Real Hoops Can street ball and technical play mix it up on the court and score wins for the team? Can Ben convince Hud to leave his hotshot style back on the pickup court?
Ben and Logan are looking forward to basketball season playing on the Roosevelt High School freshman team. Ben figures he’s a shoo-in to play shooting guard and Logan will be the team’s center. But their perfect team still needs a perfect point guard.
The two boys discover Antonio “Hud” Hudson at the local rec center, where fast-paced pickup games are the rule. Hud looks like just what the team needs—an instinctive passer with fancy moves. Even better, Hud is coming to Roosevelt!
Roosevelt’s tough coach has one rule for the boys: no pickup basketball. Later, when Ben finds Hud playing at the rec center—in violation of the rules—he has to make a decision. Does he turn Hud in, or does he keep his mouth shut? As captain, can Ben somehow help Hud balance his passion for the game and his dedication to the team?
Fred Bowen was born in Marblehead, Massachusetts, a seaside town north of Boston. Most of his family still lives there—he has four big brothers and two sisters.
His dad loved sports. One of Bowen’s earliest memories is watching the 1957 World Series on TV with his dad and his brothers. Bowen’s dad was his Little League coach and his brothers were his teammates in backyard football and “driveway basketball.”
When Bowen turned eighteen, he left behind his sports-happy childhood and headed to the University of Pennsylvania in Philadelphia. Bowen has always loved US and world history and he made history his major in college. Bowen also loves sports history because of all the great dramas and big personalities, which is why he weaves real sports history into all of his stories.
After he graduated from the University of Pennsylvania, he went to George Washington Law School in Washington, DC.
Shortly after he graduated, he met Peggy Jackson, a journalist. They got married two years later and now have two grown children. Their son is a college baseball coach and their daughter works for a nonprofit in Chicago. When they were in elementary school, Bowen coached their baseball, basketball, and soccer teams—more than thirty teams in all.
Bowen was a lawyer for many years and retired from practicing law so that he could write for kids full time.
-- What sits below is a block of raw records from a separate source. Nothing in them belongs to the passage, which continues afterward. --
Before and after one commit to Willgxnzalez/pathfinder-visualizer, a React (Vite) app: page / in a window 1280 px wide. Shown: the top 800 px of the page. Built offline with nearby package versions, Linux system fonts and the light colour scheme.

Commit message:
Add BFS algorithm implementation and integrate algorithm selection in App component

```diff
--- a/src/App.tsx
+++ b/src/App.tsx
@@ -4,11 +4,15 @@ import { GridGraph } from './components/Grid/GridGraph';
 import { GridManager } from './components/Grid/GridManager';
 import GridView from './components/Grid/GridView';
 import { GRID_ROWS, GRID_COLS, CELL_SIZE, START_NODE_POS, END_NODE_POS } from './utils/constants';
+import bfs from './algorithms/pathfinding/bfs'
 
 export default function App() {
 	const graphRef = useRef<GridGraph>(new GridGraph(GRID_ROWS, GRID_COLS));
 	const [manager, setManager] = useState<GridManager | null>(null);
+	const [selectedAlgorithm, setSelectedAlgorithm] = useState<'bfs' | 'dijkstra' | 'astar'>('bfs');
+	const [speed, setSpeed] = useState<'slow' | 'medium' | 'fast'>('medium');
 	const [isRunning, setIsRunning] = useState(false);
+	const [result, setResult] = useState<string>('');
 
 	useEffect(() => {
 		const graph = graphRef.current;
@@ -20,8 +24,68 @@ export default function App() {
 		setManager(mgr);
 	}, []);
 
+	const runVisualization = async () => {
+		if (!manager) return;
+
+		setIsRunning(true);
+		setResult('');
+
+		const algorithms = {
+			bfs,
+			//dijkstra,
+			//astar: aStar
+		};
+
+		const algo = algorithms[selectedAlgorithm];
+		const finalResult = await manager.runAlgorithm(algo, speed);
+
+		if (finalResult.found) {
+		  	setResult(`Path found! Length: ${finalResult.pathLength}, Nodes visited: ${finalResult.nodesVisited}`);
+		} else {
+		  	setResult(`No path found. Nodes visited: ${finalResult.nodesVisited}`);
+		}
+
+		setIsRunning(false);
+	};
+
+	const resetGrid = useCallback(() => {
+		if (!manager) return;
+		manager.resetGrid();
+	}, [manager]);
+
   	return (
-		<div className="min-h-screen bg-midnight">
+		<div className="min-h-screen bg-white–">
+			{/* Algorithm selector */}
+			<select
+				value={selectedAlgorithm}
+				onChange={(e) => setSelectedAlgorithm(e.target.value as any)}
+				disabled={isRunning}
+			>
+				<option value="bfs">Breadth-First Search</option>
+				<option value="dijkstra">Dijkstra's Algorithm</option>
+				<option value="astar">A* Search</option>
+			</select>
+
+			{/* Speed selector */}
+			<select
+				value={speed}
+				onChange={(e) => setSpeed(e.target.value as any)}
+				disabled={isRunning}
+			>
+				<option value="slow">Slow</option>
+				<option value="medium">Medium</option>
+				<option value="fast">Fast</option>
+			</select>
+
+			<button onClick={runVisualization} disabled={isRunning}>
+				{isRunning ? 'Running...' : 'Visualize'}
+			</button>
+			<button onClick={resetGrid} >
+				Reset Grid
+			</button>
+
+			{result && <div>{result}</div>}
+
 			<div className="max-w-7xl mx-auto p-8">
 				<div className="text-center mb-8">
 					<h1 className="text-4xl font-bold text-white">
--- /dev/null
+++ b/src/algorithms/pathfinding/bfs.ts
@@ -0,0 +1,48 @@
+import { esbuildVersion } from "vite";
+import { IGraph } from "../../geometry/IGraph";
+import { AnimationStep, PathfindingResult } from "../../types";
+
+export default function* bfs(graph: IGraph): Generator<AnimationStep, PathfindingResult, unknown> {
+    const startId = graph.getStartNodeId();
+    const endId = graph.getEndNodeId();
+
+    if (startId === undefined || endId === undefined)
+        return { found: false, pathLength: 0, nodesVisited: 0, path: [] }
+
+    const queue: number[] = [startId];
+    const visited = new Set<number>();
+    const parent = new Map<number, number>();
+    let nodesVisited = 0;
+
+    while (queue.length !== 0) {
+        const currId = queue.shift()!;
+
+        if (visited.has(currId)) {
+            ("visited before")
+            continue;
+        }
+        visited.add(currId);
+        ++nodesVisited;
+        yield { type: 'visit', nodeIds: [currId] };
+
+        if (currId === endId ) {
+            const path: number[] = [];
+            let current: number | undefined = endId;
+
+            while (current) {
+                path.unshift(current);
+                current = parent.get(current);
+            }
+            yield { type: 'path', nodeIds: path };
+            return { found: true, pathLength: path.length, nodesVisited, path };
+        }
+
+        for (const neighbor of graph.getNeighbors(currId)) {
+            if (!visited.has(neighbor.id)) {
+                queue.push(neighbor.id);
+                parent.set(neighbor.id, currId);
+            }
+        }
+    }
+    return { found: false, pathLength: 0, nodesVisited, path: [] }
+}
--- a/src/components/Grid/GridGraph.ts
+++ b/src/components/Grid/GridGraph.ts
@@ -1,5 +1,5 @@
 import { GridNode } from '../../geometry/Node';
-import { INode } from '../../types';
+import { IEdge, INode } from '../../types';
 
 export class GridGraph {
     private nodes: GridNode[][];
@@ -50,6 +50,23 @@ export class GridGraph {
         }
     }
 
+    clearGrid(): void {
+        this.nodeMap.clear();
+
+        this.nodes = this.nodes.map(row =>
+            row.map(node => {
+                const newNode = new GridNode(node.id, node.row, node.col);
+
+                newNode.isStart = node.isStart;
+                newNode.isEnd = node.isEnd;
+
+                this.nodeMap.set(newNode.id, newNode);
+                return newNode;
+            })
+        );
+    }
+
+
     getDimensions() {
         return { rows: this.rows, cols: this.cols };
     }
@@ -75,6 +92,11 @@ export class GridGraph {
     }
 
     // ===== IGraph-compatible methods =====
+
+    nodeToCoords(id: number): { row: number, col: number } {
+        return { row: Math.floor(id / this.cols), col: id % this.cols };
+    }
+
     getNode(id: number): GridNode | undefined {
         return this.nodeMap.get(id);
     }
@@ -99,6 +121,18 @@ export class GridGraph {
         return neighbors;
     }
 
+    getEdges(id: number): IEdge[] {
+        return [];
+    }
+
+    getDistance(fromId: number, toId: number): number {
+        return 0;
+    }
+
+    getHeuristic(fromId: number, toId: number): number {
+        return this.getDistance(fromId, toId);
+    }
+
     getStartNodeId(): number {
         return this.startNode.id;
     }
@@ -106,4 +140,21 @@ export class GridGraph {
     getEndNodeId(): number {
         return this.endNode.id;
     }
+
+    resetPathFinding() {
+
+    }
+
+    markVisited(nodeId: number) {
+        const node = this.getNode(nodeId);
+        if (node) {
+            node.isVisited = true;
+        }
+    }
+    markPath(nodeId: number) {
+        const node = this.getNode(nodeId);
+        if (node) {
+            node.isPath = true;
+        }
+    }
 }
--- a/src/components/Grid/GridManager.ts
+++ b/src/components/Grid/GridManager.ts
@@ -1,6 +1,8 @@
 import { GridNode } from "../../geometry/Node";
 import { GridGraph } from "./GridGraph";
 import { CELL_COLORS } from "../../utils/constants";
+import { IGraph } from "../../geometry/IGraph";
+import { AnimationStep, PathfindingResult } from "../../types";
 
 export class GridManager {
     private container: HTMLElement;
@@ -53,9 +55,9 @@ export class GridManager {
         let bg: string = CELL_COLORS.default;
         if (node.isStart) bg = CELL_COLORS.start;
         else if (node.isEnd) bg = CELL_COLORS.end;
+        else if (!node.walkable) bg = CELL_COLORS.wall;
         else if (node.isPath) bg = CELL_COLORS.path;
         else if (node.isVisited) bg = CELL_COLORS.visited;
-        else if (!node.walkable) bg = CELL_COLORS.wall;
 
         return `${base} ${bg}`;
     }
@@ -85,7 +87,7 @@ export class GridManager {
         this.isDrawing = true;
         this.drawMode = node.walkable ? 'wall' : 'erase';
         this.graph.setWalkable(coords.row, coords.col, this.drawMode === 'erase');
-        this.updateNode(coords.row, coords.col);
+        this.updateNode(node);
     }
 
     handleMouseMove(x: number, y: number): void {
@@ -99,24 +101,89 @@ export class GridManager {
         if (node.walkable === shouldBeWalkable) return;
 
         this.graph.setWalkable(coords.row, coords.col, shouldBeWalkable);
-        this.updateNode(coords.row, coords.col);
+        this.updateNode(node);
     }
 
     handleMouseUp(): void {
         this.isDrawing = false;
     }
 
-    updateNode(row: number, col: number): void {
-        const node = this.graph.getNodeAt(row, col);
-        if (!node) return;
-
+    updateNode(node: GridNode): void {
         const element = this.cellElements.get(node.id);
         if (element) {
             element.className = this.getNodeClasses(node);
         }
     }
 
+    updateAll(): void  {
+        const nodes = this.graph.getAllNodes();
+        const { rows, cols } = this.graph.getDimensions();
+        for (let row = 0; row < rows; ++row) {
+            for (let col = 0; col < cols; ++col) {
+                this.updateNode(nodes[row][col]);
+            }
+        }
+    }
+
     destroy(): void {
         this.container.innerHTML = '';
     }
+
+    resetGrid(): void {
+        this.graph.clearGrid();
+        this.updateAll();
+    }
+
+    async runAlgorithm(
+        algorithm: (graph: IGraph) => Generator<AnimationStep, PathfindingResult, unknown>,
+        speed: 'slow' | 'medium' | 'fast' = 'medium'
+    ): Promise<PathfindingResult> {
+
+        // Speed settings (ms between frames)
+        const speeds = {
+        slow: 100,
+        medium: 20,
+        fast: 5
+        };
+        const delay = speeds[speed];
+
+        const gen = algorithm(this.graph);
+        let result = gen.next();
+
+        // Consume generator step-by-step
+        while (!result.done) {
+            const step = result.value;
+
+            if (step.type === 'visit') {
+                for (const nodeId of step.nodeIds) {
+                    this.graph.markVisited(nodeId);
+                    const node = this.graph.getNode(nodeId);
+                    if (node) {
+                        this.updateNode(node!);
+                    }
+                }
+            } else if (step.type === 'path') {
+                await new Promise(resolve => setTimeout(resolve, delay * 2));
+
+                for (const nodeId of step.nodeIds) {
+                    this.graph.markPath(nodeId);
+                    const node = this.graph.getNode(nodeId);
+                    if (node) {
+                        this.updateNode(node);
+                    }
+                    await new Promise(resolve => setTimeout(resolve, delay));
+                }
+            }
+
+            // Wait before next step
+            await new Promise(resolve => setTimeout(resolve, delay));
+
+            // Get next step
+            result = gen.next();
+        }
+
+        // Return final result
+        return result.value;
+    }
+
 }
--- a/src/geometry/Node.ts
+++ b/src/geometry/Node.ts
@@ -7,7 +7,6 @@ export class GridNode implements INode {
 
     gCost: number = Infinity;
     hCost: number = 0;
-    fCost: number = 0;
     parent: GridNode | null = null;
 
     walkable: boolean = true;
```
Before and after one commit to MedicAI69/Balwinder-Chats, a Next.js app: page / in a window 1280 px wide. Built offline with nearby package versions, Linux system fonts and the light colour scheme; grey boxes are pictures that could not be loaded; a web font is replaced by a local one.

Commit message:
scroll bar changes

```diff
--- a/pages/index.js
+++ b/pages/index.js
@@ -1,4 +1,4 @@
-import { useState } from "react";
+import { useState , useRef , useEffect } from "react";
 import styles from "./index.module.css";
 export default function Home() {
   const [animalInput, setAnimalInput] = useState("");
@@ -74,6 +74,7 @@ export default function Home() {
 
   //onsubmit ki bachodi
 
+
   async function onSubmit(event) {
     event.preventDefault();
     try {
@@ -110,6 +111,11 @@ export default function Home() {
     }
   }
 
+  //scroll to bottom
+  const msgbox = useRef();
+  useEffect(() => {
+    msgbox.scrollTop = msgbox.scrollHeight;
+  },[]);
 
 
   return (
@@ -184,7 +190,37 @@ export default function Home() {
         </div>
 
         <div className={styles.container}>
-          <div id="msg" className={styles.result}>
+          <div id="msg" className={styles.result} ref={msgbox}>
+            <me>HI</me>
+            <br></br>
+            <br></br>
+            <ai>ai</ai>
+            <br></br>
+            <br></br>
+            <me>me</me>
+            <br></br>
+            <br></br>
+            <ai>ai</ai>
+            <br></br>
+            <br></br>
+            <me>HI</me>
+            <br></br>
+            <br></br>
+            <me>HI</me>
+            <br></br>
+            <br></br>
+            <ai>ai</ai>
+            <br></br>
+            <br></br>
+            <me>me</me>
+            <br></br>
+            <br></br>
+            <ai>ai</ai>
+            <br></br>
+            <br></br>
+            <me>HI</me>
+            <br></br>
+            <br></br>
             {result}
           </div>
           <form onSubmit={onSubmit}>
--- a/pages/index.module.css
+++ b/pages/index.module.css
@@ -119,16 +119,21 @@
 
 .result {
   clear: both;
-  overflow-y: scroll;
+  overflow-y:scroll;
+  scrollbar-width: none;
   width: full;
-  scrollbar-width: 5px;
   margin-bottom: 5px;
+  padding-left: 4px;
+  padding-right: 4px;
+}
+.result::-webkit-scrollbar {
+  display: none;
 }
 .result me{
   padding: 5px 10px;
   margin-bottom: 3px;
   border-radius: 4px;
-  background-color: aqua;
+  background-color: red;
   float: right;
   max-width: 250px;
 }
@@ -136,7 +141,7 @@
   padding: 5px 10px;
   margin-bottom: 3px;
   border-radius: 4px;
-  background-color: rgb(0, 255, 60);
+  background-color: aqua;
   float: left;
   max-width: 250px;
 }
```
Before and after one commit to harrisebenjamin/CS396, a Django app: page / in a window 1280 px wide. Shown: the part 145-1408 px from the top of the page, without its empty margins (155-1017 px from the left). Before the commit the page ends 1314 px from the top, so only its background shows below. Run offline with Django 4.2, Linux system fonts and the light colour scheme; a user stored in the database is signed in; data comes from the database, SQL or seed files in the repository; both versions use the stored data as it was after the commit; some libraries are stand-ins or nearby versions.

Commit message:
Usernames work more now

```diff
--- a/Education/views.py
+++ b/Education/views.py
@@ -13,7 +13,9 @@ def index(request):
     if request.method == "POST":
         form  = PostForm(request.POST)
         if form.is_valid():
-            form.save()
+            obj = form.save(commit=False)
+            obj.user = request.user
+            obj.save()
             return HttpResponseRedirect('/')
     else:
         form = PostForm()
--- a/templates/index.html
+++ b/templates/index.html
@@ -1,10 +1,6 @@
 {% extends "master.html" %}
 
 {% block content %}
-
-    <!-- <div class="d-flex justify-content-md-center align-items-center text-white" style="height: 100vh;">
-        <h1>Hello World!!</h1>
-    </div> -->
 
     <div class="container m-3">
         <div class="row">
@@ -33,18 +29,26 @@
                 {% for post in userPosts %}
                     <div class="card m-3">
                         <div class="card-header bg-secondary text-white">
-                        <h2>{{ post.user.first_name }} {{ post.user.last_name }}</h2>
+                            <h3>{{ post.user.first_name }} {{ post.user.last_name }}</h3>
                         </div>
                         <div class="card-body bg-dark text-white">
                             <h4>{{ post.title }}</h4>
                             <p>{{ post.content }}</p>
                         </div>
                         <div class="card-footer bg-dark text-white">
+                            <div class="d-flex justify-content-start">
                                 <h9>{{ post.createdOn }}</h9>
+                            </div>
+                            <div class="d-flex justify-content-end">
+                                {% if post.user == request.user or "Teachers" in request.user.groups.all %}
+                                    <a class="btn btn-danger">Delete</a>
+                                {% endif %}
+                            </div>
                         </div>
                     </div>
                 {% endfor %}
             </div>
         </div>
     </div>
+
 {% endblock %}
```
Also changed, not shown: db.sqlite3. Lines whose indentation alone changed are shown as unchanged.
He gets to spend a lot more time writing and he gets more time to visit schools and talk with kids about his books. He also speaks at a lot more conferences and meets more cool teachers and librarians.